Exercise.
The records that follow are to be repeated exactly, with the pictures removed.

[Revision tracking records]
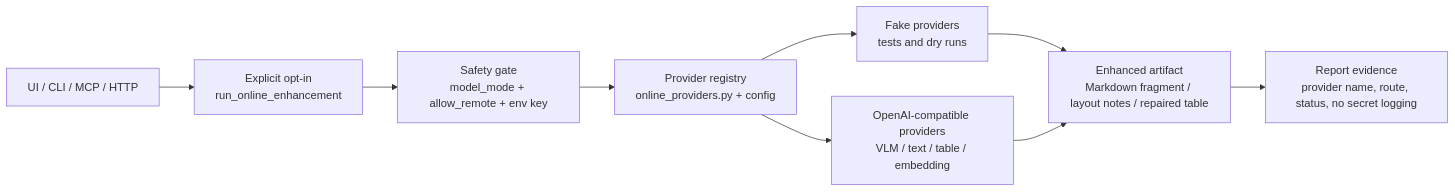
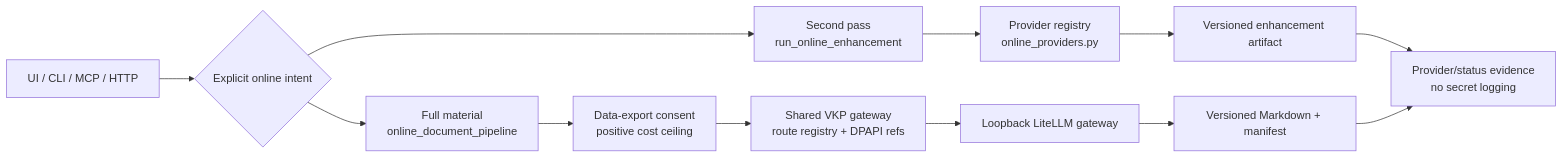
One commit to lightcoloror/ebook-markdown-pipeline changed the second of 3 diagrams in docs/ARCHITECTURE.md. Above: the diagram before and after it, drawn with Mermaid. The commit also changed other lines of this file and 41 other files, not shown here.

Commit message:
feat: add shared online-only document pipeline

````diff
--- a/docs/ARCHITECTURE.md
+++ b/docs/ARCHITECTURE.md
@@ -48,14 +50,14 @@
 ```mermaid
 flowchart LR
-    caller["UI / CLI / MCP / HTTP"] --> explicit["Explicit opt-in\nrun_online_enhancement"]
-    explicit --> safety["Safety gate\nmodel_mode + allow_remote + env key"]
-    safety --> registry["Provider registry\nonline_providers.py + config"]
-
-    registry --> fake["Fake providers\ntests and dry runs"]
-    registry --> openai["OpenAI-compatible providers\nVLM / text / table / embedding"]
-
-    fake --> artifact["Enhanced artifact\nMarkdown fragment / layout notes / repaired table"]
-    openai --> artifact
-
-    artifact --> report["Report evidence\nprovider name, route, status, no secret logging"]
+    caller["UI / CLI / MCP / HTTP"] --> choice{"Explicit online intent"}
+    choice --> enhance["Second pass\nrun_online_enhancement"]
+    choice --> full["Full material\nonline_document_pipeline"]
+    enhance --> direct["Provider registry\nonline_providers.py"]
+    full --> safety["Data-export consent\npositive cost ceiling"]
+    safety --> shared["Shared VKP gateway\nroute registry + DPAPI refs"]
+    shared --> proxy["Loopback LiteLLM gateway"]
+    direct --> artifact["Versioned enhancement artifact"]
+    proxy --> output["Versioned Markdown + manifest"]
+    artifact --> report["Provider/status evidence\nno secret logging"]
+    output --> report
 ```
````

Response to this exercise.
One commit to lightcoloror/ebook-markdown-pipeline changed the second of 3 diagrams in docs/ARCHITECTURE.md. Above: the diagram before and after it, drawn with Mermaid. The commit also changed other lines of this file and 41 other files, not shown here.

Commit message:
feat: add shared online-only document pipeline

````diff
--- a/docs/ARCHITECTURE.md
+++ b/docs/ARCHITECTURE.md
@@ -48,14 +50,14 @@
 ```mermaid
 flowchart LR
-    caller["UI / CLI / MCP / HTTP"] --> explicit["Explicit opt-in\nrun_online_enhancement"]
-    explicit --> safety["Safety gate\nmodel_mode + allow_remote + env key"]
-    safety --> registry["Provider registry\nonline_providers.py + config"]
-
-    registry --> fake["Fake providers\ntests and dry runs"]
-    registry --> openai["OpenAI-compatible providers\nVLM / text / table / embedding"]
-
-    fake --> artifact["Enhanced artifact\nMarkdown fragment / layout notes / repaired table"]
-    openai --> artifact
-
-    artifact --> report["Report evidence\nprovider name, route, status, no secret logging"]
+    caller["UI / CLI / MCP / HTTP"] --> choice{"Explicit online intent"}
+    choice --> enhance["Second pass\nrun_online_enhancement"]
+    choice --> full["Full material\nonline_document_pipeline"]
+    enhance --> direct["Provider registry\nonline_providers.py"]
+    full --> safety["Data-export consent\npositive cost ceiling"]
+    safety --> shared["Shared VKP gateway\nroute registry + DPAPI refs"]
+    shared --> proxy["Loopback LiteLLM gateway"]
+    direct --> artifact["Versioned enhancement artifact"]
+    proxy --> output["Versioned Markdown + manifest"]
+    artifact --> report["Provider/status evidence\nno secret logging"]
+    output --> report
 ```
````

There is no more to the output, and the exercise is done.